So after just finishing a manic 3 week attachment at one of the busiest A&Es in London I thought I’d reflect on what I’ve learnt.
1. Always look before crossing the road
After seeing a number of patients hit by cars/lorries/buses/bikes I have realised the damage they can do and just how common incidents are. Obviously not all of them were avoidable but taking the time to look properly before crossing the road could save you a lot of trouble. If you are from the rest of Europe remember to look the other way (we drive on the other side!)
I spent all three weeks being obsessively extra careful when crossing the road, knowing that my consultant would really not appreciate me being the trauma patient!
On Saturday The Class of 2016 ICSM came together for a grand night of cheer and nostalgia: the Shrove Tuesday Final Year Dinner (STFYD) 2016. Joined by many tutors, doctors, lecturers and hospital consultants, roughly 400 students started the celebrations with a sparkling welcoming reception, moving on to a delicious three-course meal with a variety of speeches and advice from guest speakers and students, the highlight of which was the launch of the STFYD video. The group were then joined by many from the year below for more fun as The Pseudopseudohypoparathyroidisms (the STFYD band) took to the stage for a time of dancing, photos and pick a mix!

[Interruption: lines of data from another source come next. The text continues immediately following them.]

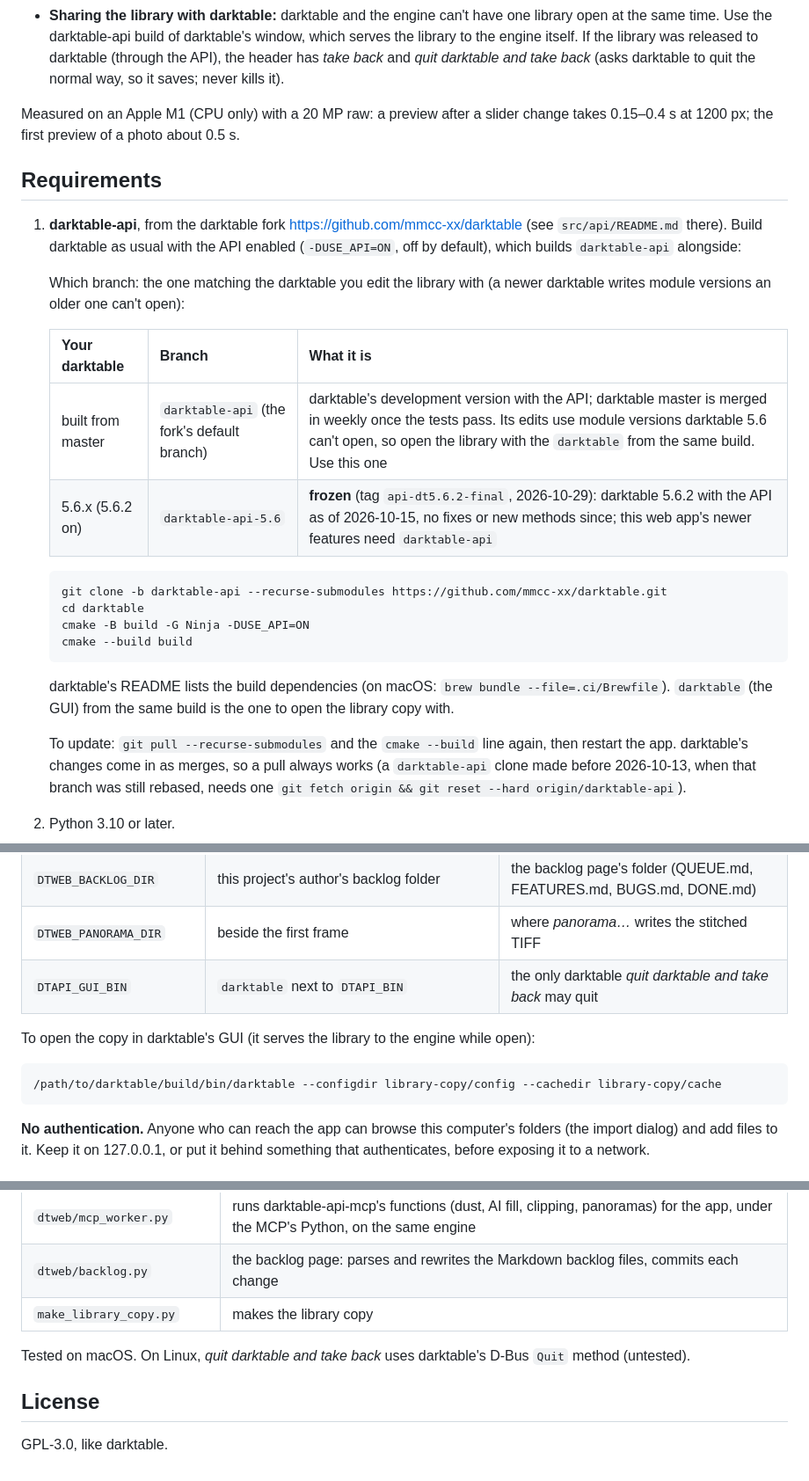
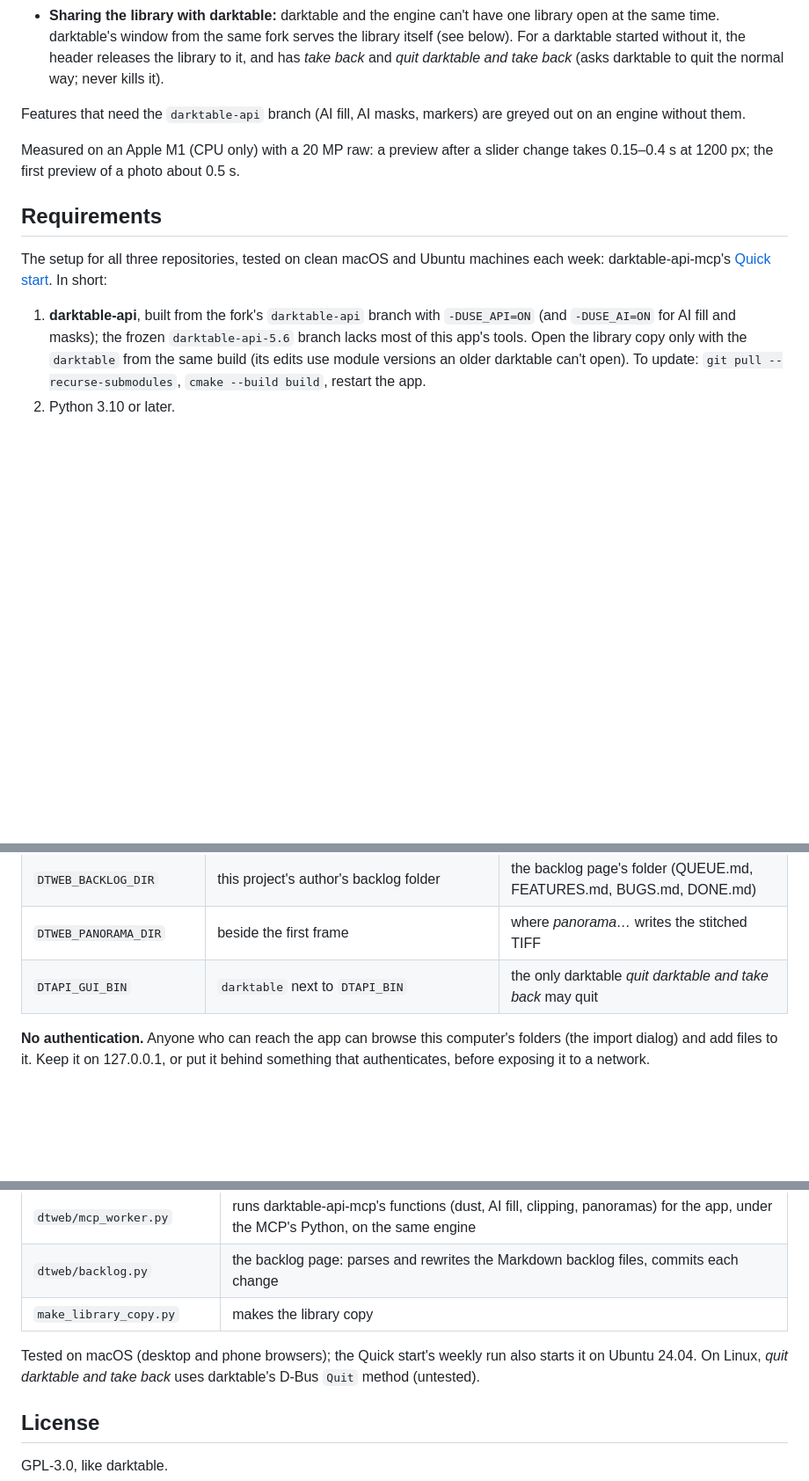
Before and after one commit to mmcc-xx/darktable-api-web, a Markdown page: README.md, 3 parts joined by grey strips. Shown at 88% size. GitHub-like rendering; blank space fills up the shorter version.

```diff
--- a/README.md
+++ b/README.md
@@ -121,42 +91,29 @@ owner.
 - **Sharing the library with darktable:** darktable and the engine can't
-  have one library open at the same time. Use the darktable-api build of
-  darktable's window, which serves the library to the engine itself. If the
-  library was released to darktable (through the API), the header has
-  *take back* and *quit darktable and take back* (asks darktable to quit
-  the normal way, so it saves; never kills it).
+  have one library open at the same time. darktable's window from the same
+  fork serves the library itself (see below). For a darktable started
+  without it, the header releases the library to it, and has *take back*
+  and *quit darktable and take back* (asks darktable to quit the normal
+  way; never kills it).
+
+Features that need the `darktable-api` branch (AI fill, AI masks,
+markers) are greyed out on an engine without them.
 
 Measured on an Apple M1 (CPU only) with a 20 MP raw: a preview after a slider
 change takes 0.15–0.4 s at 1200 px; the first preview of a photo about 0.5 s.
 
 ## Requirements
 
-1. **darktable-api**, from the darktable fork
-   https://github.com/mmcc-xx/darktable (see `src/api/README.md` there). Build darktable as usual with the API
-   enabled (`-DUSE_API=ON`, off by default), which builds `darktable-api`
-   alongside:
+The setup for all three repositories, tested on clean macOS and Ubuntu
+machines each week: darktable-api-mcp's
+[Quick start](https://github.com/mmcc-xx/darktable-api-mcp#quick-start-engine-mcp-server-and-web-app).
+In short:
 
-   Which branch: the one matching the darktable you edit the library with
-   (a newer darktable writes module versions an older one can't open):
-
-   | Your darktable | Branch | What it is |
-   |---|---|---|
-   | built from master | `darktable-api` (the fork's default branch) | darktable's development version with the API; darktable master is merged in weekly once the tests pass. Its edits use module versions darktable 5.6 can't open, so open the library with the `darktable` from the same build. Use this one |
-   | 5.6.x (5.6.2 on) | `darktable-api-5.6` | **frozen** (tag `api-dt5.6.2-final`, 2026-10-29): darktable 5.6.2 with the API as of 2026-10-15, no fixes or new methods since; this web app's newer features need `darktable-api` |
-
-       git clone -b darktable-api --recurse-submodules https://github.com/mmcc-xx/darktable.git
-       cd darktable
-       cmake -B build -G Ninja -DUSE_API=ON
-       cmake --build build
-
-   darktable's README lists the build dependencies (on macOS:
-   `brew bundle --file=.ci/Brewfile`). `darktable` (the GUI) from the same
-   build is the one to open the library copy with.
-
-   To update: `git pull --recurse-submodules` and the `cmake --build` line
-   again, then restart the app. darktable's changes come in as merges, so
-   a pull always works (a `darktable-api` clone made before 2026-10-13,
-   when that branch was still rebased, needs one
-   `git fetch origin && git reset --hard origin/darktable-api`).
+1. **darktable-api**, built from the fork's `darktable-api` branch with
+   `-DUSE_API=ON` (and `-DUSE_AI=ON` for AI fill and masks); the frozen
+   `darktable-api-5.6` branch lacks most of this app's tools. Open the
+   library copy only with the `darktable` from the same build (its edits
+   use module versions an older darktable can't open). To update:
+   `git pull --recurse-submodules`, `cmake --build build`, restart the app.
 2. Python 3.10 or later.
 3. [darktable-api-mcp](https://github.com/mmcc-xx/darktable-api-mcp): the
    app's engine client (`dtweb/engine.py`) is its client, imported from this
@@ -224,11 +181,6 @@ photos are only read. `--source` and `--dest` choose other folders.
 | `DTWEB_PANORAMA_DIR` | beside the first frame | where *panorama…* writes the stitched TIFF |
 | `DTAPI_GUI_BIN` | `darktable` next to `DTAPI_BIN` | the only darktable *quit darktable and take back* may quit |
 
-To open the copy in darktable's GUI (it serves the library to the engine
-while open):
-
-    /path/to/darktable/build/bin/darktable --configdir library-copy/config --cachedir library-copy/cache
-
 **No authentication.** Anyone who can reach the app can browse this
 computer's folders (the import dialog) and add files to it. Keep it on 127.0.0.1, or put it behind something that
 authenticates, before exposing it to a network.
@@ -257,7 +209,8 @@ the folder's repo. Nothing is pushed.
 | `dtweb/backlog.py` | the backlog page: parses and rewrites the Markdown backlog files, commits each change |
 | `make_library_copy.py` | makes the library copy |
 
-Tested on macOS. On Linux, *quit darktable and take back* uses darktable's
+Tested on macOS (desktop and phone browsers); the Quick start's weekly
+run also starts it on Ubuntu 24.04. On Linux, *quit darktable and take back* uses darktable's
 D-Bus `Quit` method (untested).
 
 ## License
```
Also changed, not shown: other parts of README.md (+69 -99 lines).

This week the 3rd year medical students sit their first clinical year exam: Ethics and Law, and I was reminded of sitting the same exam a few years ago.
For many studying ethics and law seems a bit strange. The course involves studying ethical issues in medicine from a range of different viewpoints. This can be great at times, with lots of discussion and interaction, but can also be rather challenging as you begin to work through your own viewpoint and why you hold it. At the time I remember this seemed more challenging and exacerbating than anything else as I desperately tried to justify my viewpoint on a range of hot topics.
“Hello, my name’s Lorna and I’m a final year medical student” I confidently announced to my husband Sam whilst checking for the hundredth time I had my stethoscope packed, searching for Sam’s smart work shoes and grabbing as many biros as I could before leaving. “Final year- I must remember that”. Off I went, striding hastily (yes, I was running later than expected) to catch the bus to my first day of my senior medical placement.
I imagine many of you may have had a slightly quieter, more relaxed start to term- perhaps more lie-ins, some sightseeing, making new friends, and all probably with less bodily fluids involved.